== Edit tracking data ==
↓↓↓

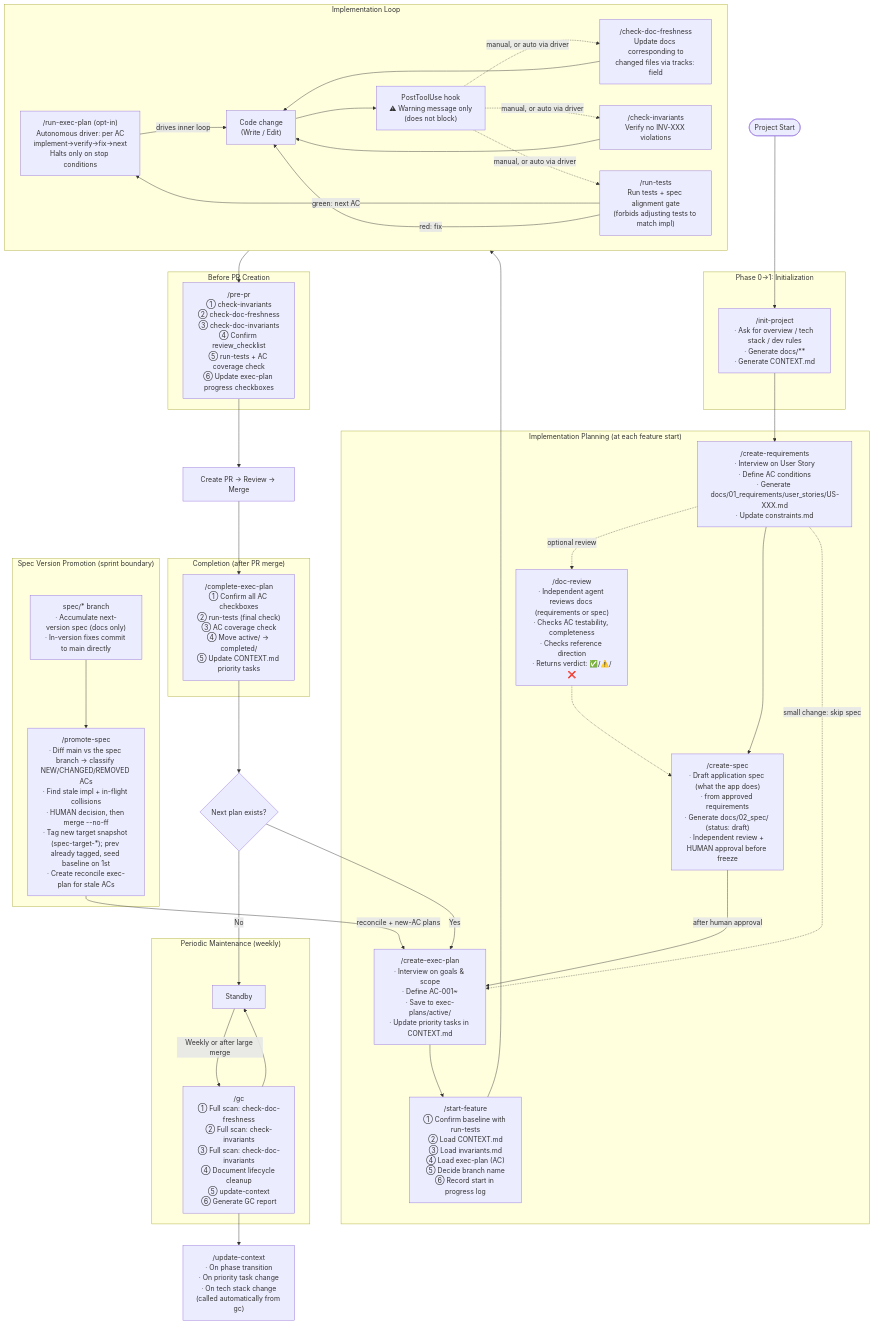
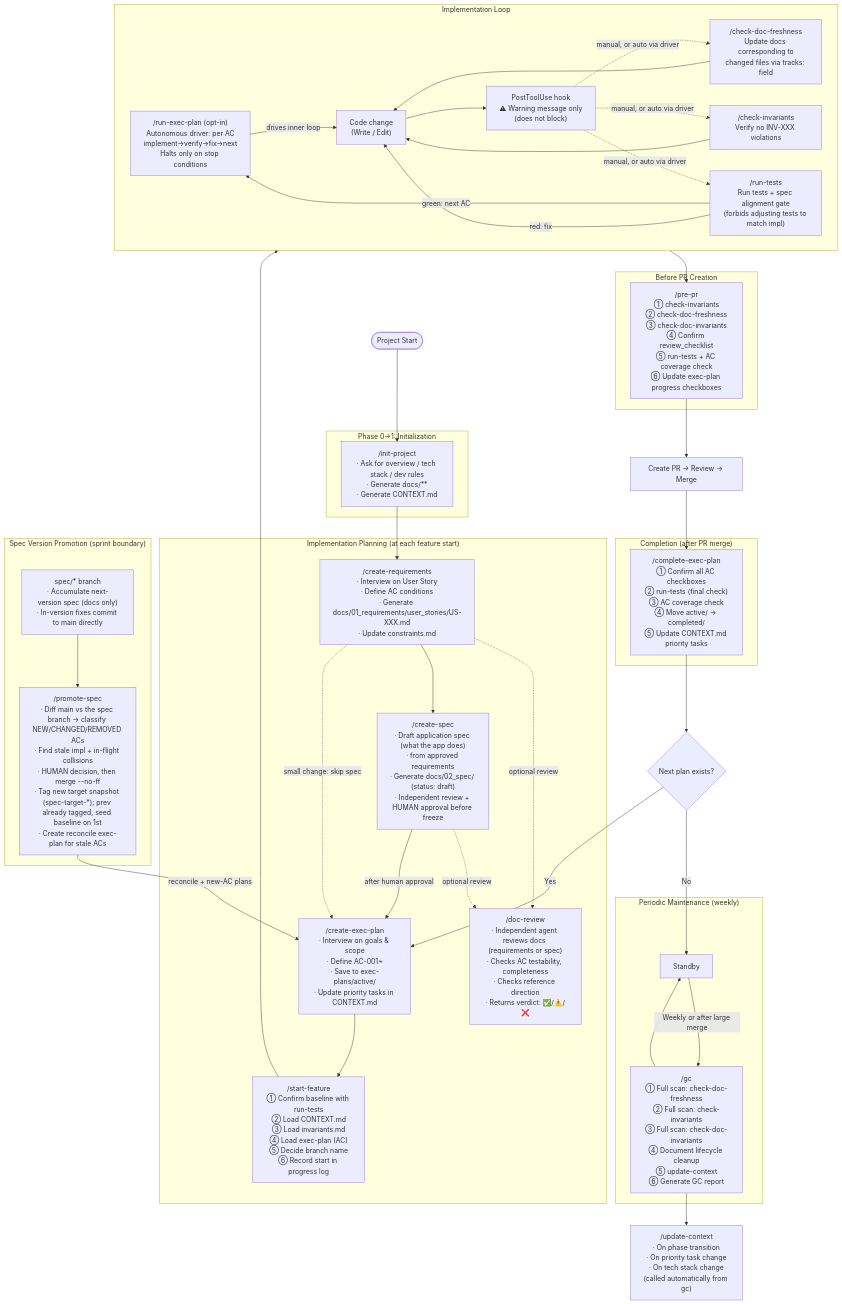
Before and after one commit to aki-senri/DocDDTemplate: the first of 2 diagrams in SKILL_FLOW.md, drawn with Mermaid. The commit also changed 2 other files, not shown here.

Commit message:
fix: PR #18 Copilot レビュー指摘3件に対応
- SKILL_FLOW.md: フロー図に create-spec→doc-review（仕様の独立レビュー）辺を
  追加。関係表にあるのに図で欠落し工程が見落とされる点を是正
- create-spec: Step 1 に要件の承認チェックを追加。US が status: draft の場合は
  HALT し承認を促す（「承認済み要件から起草」を実ゲート化）
- doc-review: パス→種別表に docs/02_spec/ を追加し仕様を Application spec として
  認識（General document 誤分類を解消）。種別候補・次手順も更新

````diff
--- a/SKILL_FLOW.md
+++ b/SKILL_FLOW.md
@@ -11,82 +11,82 @@
 ```mermaid
 flowchart TD
     START([Project Start]) --> INIT
 
     subgraph PHASE01["Phase 0→1: Initialization"]
         INIT["/init-project\n· Ask for overview / tech stack / dev rules\n· Generate docs/**\n· Generate CONTEXT.md"]
     end
 
     INIT --> REQ
 
     subgraph PLAN_PHASE["Implementation Planning (at each feature start)"]
         REQ["/create-requirements\n· Interview on User Story\n· Define AC conditions\n· Generate docs/01_requirements/user_stories/US-XXX.md\n· Update constraints.md"]
         REQ -.->|optional review| DR
         DR["/doc-review\n· Independent agent reviews docs (requirements or spec)\n· Checks AC testability, completeness\n· Checks reference direction\n· Returns verdict: ✅/⚠️/❌"]
         SPEC["/create-spec\n· Draft application spec (what the app does)\n· from approved requirements\n· Generate docs/02_spec/ (status: draft)\n· Independent review + HUMAN approval before freeze"]
         REQ --> SPEC
-        DR -.-> SPEC
+        SPEC -.->|optional review| DR
         SPEC -->|after human approval| PLAN
         REQ -.->|small change: skip spec| PLAN
         PLAN["/create-exec-plan\n· Interview on goals & scope\n· Define AC-001~\n· Save to exec-plans/active/\n· Update priority tasks in CONTEXT.md"]
         PLAN --> SF
         SF["/start-feature\n① Confirm baseline with run-tests\n② Load CONTEXT.md\n③ Load invariants.md\n④ Load exec-plan (AC)\n⑤ Decide branch name\n⑥ Record start in progress log"]
     end
 
     SF --> IMPL
 
     subgraph IMPL["Implementation Loop"]
         DRIVER["/run-exec-plan (opt-in)\nAutonomous driver: per AC\nimplement→verify→fix→next\nHalts only on stop conditions"]
         CODE["Code change\n(Write / Edit)"]
         HOOK["PostToolUse hook\n⚠ Warning message only\n(does not block)"]
         CDF["/check-doc-freshness\nUpdate docs corresponding to\nchanged files via tracks: field"]
         CI["/check-invariants\nVerify no INV-XXX violations"]
         RT["/run-tests\nRun tests + spec alignment gate\n(forbids adjusting tests to match impl)"]
 
         DRIVER -->|drives inner loop| CODE
         CODE --> HOOK
         HOOK -.->|manual, or auto via driver| CDF
         HOOK -.->|manual, or auto via driver| CI
         HOOK -.->|manual, or auto via driver| RT
         CDF --> CODE
         CI --> CODE
         RT -->|green: next AC| DRIVER
         RT -->|red: fix| CODE
     end
 
     IMPL --> PREPR
 
     subgraph PREPR_PHASE["Before PR Creation"]
         PREPR["/pre-pr\n① check-invariants\n② check-doc-freshness\n③ check-doc-invariants\n④ Confirm review_checklist\n⑤ run-tests + AC coverage check\n⑥ Update exec-plan progress checkboxes"]
     end
 
     PREPR --> PR
     PR["Create PR → Review → Merge"]
     PR --> COMPLETE
 
     subgraph COMPLETE_PHASE["Completion (after PR merge)"]
         COMPLETE["/complete-exec-plan\n① Confirm all AC checkboxes\n② run-tests (final check)\n③ AC coverage check\n④ Move active/ → completed/\n⑤ Update CONTEXT.md priority tasks"]
     end
 
     COMPLETE --> NEXT
     NEXT{Next plan exists?}
     NEXT -->|Yes| PLAN
     NEXT -->|No| GC_WAIT
 
     subgraph GC_PHASE["Periodic Maintenance (weekly)"]
         GC_WAIT["Standby"]
         GC["/gc\n① Full scan: check-doc-freshness\n② Full scan: check-invariants\n③ Full scan: check-doc-invariants\n④ Document lifecycle cleanup\n⑤ update-context\n⑥ Generate GC report"]
         GC_WAIT -->|Weekly or after large merge| GC
         GC --> GC_WAIT
     end
 
     subgraph SPEC_PROMO["Spec Version Promotion (sprint boundary)"]
         SPECBR["spec/* branch\n· Accumulate next-version spec (docs only)\n· In-version fixes commit to main directly"]
         PROMO["/promote-spec\n· Diff main vs the spec branch → classify NEW/CHANGED/REMOVED ACs\n· Find stale impl + in-flight collisions\n· HUMAN decision, then merge --no-ff\n· Tag new target snapshot (spec-target-*); prev already tagged, seed baseline on 1st\n· Create reconcile exec-plan for stale ACs"]
         SPECBR --> PROMO
     end
 
     PROMO -->|reconcile + new-AC plans| PLAN
 
     UC["/update-context\n· On phase transition\n· On priority task change\n· On tech stack change\n(called automatically from gc)"]
     GC --> UC
 ```
````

↑↑↑

== YOUR ASSIGNMENT ==
Word for word, reproduce all of the data, but keep out the pictures.

== YOUR SOLUTION ==
Before and after one commit to aki-senri/DocDDTemplate: the first of 2 diagrams in SKILL_FLOW.md, drawn with Mermaid. The commit also changed 2 other files, not shown here.

Commit message:
fix: PR #18 Copilot レビュー指摘3件に対応
- SKILL_FLOW.md: フロー図に create-spec→doc-review（仕様の独立レビュー）辺を
  追加。関係表にあるのに図で欠落し工程が見落とされる点を是正
- create-spec: Step 1 に要件の承認チェックを追加。US が status: draft の場合は
  HALT し承認を促す（「承認済み要件から起草」を実ゲート化）
- doc-review: パス→種別表に docs/02_spec/ を追加し仕様を Application spec として
  認識（General document 誤分類を解消）。種別候補・次手順も更新

````diff
--- a/SKILL_FLOW.md
+++ b/SKILL_FLOW.md
@@ -11,82 +11,82 @@
 ```mermaid
 flowchart TD
     START([Project Start]) --> INIT
 
     subgraph PHASE01["Phase 0→1: Initialization"]
         INIT["/init-project\n· Ask for overview / tech stack / dev rules\n· Generate docs/**\n· Generate CONTEXT.md"]
     end
 
     INIT --> REQ
 
     subgraph PLAN_PHASE["Implementation Planning (at each feature start)"]
         REQ["/create-requirements\n· Interview on User Story\n· Define AC conditions\n· Generate docs/01_requirements/user_stories/US-XXX.md\n· Update constraints.md"]
         REQ -.->|optional review| DR
         DR["/doc-review\n· Independent agent reviews docs (requirements or spec)\n· Checks AC testability, completeness\n· Checks reference direction\n· Returns verdict: ✅/⚠️/❌"]
         SPEC["/create-spec\n· Draft application spec (what the app does)\n· from approved requirements\n· Generate docs/02_spec/ (status: draft)\n· Independent review + HUMAN approval before freeze"]
         REQ --> SPEC
-        DR -.-> SPEC
+        SPEC -.->|optional review| DR
         SPEC -->|after human approval| PLAN
         REQ -.->|small change: skip spec| PLAN
         PLAN["/create-exec-plan\n· Interview on goals & scope\n· Define AC-001~\n· Save to exec-plans/active/\n· Update priority tasks in CONTEXT.md"]
         PLAN --> SF
         SF["/start-feature\n① Confirm baseline with run-tests\n② Load CONTEXT.md\n③ Load invariants.md\n④ Load exec-plan (AC)\n⑤ Decide branch name\n⑥ Record start in progress log"]
     end
 
     SF --> IMPL
 
     subgraph IMPL["Implementation Loop"]
         DRIVER["/run-exec-plan (opt-in)\nAutonomous driver: per AC\nimplement→verify→fix→next\nHalts only on stop conditions"]
         CODE["Code change\n(Write / Edit)"]
         HOOK["PostToolUse hook\n⚠ Warning message only\n(does not block)"]
         CDF["/check-doc-freshness\nUpdate docs corresponding to\nchanged files via tracks: field"]
         CI["/check-invariants\nVerify no INV-XXX violations"]
         RT["/run-tests\nRun tests + spec alignment gate\n(forbids adjusting tests to match impl)"]
 
         DRIVER -->|drives inner loop| CODE
         CODE --> HOOK
         HOOK -.->|manual, or auto via driver| CDF
         HOOK -.->|manual, or auto via driver| CI
         HOOK -.->|manual, or auto via driver| RT
         CDF --> CODE
         CI --> CODE
         RT -->|green: next AC| DRIVER
         RT -->|red: fix| CODE
     end
 
     IMPL --> PREPR
 
     subgraph PREPR_PHASE["Before PR Creation"]
         PREPR["/pre-pr\n① check-invariants\n② check-doc-freshness\n③ check-doc-invariants\n④ Confirm review_checklist\n⑤ run-tests + AC coverage check\n⑥ Update exec-plan progress checkboxes"]
     end
 
     PREPR --> PR
     PR["Create PR → Review → Merge"]
     PR --> COMPLETE
 
     subgraph COMPLETE_PHASE["Completion (after PR merge)"]
         COMPLETE["/complete-exec-plan\n① Confirm all AC checkboxes\n② run-tests (final check)\n③ AC coverage check\n④ Move active/ → completed/\n⑤ Update CONTEXT.md priority tasks"]
     end
 
     COMPLETE --> NEXT
     NEXT{Next plan exists?}
     NEXT -->|Yes| PLAN
     NEXT -->|No| GC_WAIT
 
     subgraph GC_PHASE["Periodic Maintenance (weekly)"]
         GC_WAIT["Standby"]
         GC["/gc\n① Full scan: check-doc-freshness\n② Full scan: check-invariants\n③ Full scan: check-doc-invariants\n④ Document lifecycle cleanup\n⑤ update-context\n⑥ Generate GC report"]
         GC_WAIT -->|Weekly or after large merge| GC
         GC --> GC_WAIT
     end
 
     subgraph SPEC_PROMO["Spec Version Promotion (sprint boundary)"]
         SPECBR["spec/* branch\n· Accumulate next-version spec (docs only)\n· In-version fixes commit to main directly"]
         PROMO["/promote-spec\n· Diff main vs the spec branch → classify NEW/CHANGED/REMOVED ACs\n· Find stale impl + in-flight collisions\n· HUMAN decision, then merge --no-ff\n· Tag new target snapshot (spec-target-*); prev already tagged, seed baseline on 1st\n· Create reconcile exec-plan for stale ACs"]
         SPECBR --> PROMO
     end
 
     PROMO -->|reconcile + new-AC plans| PLAN
 
     UC["/update-context\n· On phase transition\n· On priority task change\n· On tech stack change\n(called automatically from gc)"]
     GC --> UC
 ```
````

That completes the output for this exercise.